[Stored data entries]
* * * * * * *

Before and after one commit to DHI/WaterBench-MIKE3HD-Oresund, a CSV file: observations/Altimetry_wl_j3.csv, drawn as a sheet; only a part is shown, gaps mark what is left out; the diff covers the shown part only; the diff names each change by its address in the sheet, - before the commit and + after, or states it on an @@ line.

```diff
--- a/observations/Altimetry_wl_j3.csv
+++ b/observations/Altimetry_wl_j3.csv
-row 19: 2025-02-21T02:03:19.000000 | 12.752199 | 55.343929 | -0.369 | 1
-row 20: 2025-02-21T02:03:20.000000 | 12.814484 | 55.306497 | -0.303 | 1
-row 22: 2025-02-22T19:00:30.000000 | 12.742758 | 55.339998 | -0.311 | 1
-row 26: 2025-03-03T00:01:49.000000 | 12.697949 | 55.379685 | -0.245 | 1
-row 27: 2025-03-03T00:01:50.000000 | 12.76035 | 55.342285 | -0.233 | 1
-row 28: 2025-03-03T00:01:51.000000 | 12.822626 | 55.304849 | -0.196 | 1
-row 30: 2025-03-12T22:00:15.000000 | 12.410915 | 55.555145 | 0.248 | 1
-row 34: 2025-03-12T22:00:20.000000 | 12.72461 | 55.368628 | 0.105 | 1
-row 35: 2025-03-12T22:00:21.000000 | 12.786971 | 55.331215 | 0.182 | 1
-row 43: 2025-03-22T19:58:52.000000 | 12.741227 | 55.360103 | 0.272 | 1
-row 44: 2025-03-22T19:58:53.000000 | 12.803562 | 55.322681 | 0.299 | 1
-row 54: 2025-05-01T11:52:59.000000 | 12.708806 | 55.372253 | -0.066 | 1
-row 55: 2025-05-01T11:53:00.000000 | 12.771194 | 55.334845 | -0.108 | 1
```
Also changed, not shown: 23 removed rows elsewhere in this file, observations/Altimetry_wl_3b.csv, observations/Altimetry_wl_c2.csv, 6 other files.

* * * * * * *

### The problem
Which lines of the entries above contain the word "file"? Copy each of them.

### Answer section
Before and after one commit to DHI/WaterBench-MIKE3HD-Oresund, a CSV file: observations/Altimetry_wl_j3.csv, drawn as a sheet; only a part is shown, gaps mark what is left out; the diff covers the shown part only; the diff names each change by its address in the sheet, - before the commit and + after, or states it on an @@ line.
Also changed, not shown: 23 removed rows elsewhere in this file, observations/Altimetry_wl_3b.csv, observations/Altimetry_wl_c2.csv, 6 other files.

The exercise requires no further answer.